START INPUT DATA
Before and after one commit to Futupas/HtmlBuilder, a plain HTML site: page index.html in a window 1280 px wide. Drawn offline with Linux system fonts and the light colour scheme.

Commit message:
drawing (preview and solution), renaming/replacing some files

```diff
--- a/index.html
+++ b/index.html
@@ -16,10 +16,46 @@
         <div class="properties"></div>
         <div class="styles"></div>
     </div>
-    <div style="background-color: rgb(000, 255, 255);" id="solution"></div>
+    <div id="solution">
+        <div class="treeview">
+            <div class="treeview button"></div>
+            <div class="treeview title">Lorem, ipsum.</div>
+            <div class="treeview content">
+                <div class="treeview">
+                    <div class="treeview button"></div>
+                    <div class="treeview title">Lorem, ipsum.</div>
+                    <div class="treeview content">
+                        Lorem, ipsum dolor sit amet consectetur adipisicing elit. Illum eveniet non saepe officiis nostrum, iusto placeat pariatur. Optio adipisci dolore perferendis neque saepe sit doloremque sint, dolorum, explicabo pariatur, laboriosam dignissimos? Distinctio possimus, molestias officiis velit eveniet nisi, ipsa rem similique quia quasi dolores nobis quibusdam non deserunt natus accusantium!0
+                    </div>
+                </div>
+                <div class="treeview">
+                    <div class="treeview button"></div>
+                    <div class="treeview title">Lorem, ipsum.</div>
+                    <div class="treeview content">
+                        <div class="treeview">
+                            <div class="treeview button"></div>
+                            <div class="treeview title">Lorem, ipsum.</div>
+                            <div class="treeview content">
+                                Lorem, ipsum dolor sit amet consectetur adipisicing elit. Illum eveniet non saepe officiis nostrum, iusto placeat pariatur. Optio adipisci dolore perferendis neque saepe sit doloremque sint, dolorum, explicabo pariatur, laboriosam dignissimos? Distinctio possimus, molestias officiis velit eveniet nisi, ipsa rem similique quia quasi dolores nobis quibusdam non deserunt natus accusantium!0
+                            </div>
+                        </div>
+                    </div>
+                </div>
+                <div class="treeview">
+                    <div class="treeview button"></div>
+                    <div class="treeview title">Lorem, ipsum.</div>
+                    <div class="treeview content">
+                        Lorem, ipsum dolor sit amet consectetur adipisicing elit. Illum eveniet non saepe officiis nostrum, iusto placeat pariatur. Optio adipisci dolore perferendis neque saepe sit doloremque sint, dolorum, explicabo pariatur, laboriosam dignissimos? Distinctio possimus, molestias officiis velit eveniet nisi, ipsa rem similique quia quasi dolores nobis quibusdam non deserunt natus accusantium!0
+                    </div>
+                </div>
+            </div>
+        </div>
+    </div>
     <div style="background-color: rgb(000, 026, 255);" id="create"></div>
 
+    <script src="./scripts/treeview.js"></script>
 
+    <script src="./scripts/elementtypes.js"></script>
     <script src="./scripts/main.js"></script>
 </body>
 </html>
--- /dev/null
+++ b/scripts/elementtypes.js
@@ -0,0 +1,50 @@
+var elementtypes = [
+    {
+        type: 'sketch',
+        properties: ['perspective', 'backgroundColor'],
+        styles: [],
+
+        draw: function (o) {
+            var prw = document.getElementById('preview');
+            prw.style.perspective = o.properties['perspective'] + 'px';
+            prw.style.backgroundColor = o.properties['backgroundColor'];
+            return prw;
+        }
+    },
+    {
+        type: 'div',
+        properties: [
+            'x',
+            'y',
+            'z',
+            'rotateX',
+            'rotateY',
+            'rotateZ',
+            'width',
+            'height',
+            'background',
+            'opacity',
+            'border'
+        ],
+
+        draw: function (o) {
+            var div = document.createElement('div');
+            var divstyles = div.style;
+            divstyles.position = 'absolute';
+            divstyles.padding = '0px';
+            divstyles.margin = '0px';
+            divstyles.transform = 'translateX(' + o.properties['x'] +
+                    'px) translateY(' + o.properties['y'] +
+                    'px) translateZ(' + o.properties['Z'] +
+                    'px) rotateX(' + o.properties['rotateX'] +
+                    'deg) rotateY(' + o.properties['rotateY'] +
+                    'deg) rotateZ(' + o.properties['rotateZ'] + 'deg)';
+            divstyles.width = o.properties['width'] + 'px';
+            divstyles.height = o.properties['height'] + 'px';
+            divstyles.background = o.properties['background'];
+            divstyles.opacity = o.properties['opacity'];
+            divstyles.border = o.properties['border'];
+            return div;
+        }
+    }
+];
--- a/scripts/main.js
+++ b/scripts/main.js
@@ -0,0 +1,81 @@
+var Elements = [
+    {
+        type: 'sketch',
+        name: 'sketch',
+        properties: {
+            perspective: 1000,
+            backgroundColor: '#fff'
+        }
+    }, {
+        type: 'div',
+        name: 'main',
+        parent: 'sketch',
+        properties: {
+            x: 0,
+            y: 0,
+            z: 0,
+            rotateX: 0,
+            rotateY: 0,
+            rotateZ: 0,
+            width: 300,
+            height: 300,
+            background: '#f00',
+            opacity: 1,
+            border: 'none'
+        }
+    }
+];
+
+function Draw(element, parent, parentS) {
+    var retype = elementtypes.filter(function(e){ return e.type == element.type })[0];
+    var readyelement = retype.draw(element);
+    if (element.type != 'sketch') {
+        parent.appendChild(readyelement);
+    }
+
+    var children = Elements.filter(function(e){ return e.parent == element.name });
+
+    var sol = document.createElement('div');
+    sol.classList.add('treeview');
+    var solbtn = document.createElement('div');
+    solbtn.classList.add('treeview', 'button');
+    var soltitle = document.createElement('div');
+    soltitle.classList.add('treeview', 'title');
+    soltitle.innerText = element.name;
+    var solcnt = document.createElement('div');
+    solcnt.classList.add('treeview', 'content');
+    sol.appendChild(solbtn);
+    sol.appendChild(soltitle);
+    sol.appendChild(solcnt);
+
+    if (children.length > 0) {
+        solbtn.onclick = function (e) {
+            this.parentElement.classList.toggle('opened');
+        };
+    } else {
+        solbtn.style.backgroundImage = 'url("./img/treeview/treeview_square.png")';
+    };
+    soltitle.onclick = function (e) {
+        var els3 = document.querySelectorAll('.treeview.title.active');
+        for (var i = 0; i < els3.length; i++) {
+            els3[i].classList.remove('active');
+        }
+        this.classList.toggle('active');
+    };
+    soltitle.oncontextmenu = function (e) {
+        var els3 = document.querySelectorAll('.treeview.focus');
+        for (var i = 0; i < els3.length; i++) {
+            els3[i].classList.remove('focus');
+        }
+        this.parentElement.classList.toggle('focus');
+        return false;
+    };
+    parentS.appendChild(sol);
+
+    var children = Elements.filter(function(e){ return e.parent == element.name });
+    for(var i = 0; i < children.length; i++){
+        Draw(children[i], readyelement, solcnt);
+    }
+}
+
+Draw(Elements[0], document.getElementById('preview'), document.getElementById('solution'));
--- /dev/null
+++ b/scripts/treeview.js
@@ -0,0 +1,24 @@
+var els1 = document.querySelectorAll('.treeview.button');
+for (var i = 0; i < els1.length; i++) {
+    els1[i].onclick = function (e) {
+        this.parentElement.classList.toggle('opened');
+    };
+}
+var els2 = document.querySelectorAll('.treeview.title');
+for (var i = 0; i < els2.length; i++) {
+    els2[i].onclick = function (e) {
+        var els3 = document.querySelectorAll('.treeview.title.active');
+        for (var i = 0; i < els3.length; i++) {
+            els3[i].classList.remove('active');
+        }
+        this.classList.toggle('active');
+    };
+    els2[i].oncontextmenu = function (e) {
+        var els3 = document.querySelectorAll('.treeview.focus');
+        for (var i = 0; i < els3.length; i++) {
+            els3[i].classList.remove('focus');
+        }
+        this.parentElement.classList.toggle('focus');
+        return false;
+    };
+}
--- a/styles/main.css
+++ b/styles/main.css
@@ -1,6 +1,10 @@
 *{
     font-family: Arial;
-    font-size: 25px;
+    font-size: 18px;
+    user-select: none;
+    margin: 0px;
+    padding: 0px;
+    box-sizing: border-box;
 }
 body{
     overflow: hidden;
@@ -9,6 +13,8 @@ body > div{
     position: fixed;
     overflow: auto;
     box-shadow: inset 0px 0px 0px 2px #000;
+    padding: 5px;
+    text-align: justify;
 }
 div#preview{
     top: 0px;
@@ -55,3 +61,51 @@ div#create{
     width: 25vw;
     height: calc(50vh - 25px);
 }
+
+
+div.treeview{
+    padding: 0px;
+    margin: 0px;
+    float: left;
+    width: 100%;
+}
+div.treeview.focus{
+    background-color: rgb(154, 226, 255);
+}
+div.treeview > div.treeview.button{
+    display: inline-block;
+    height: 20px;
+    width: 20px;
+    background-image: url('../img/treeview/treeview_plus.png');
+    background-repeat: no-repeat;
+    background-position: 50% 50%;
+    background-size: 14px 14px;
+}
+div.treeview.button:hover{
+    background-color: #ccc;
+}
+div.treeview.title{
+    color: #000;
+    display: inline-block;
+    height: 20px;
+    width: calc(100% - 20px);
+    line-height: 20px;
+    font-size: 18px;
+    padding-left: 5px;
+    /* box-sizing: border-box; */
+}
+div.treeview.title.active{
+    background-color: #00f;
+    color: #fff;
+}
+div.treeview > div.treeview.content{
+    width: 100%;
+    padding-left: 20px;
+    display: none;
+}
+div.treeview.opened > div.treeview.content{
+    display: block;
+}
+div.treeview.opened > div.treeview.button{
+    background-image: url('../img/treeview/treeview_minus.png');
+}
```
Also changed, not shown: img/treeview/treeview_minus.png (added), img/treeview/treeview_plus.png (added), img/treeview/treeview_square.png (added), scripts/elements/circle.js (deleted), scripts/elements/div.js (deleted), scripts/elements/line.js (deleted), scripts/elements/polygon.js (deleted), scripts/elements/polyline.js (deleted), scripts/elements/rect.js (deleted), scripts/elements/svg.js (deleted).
END INPUT DATA
ABOUT THIS TASK
Copy out each line of the records where the word "soltitle" appears.

TASK RESPONSE
+    var soltitle = document.createElement('div');
+    soltitle.classList.add('treeview', 'title');
+    soltitle.innerText = element.name;
+    sol.appendChild(soltitle);
+    soltitle.onclick = function (e) {
+    soltitle.oncontextmenu = function (e) {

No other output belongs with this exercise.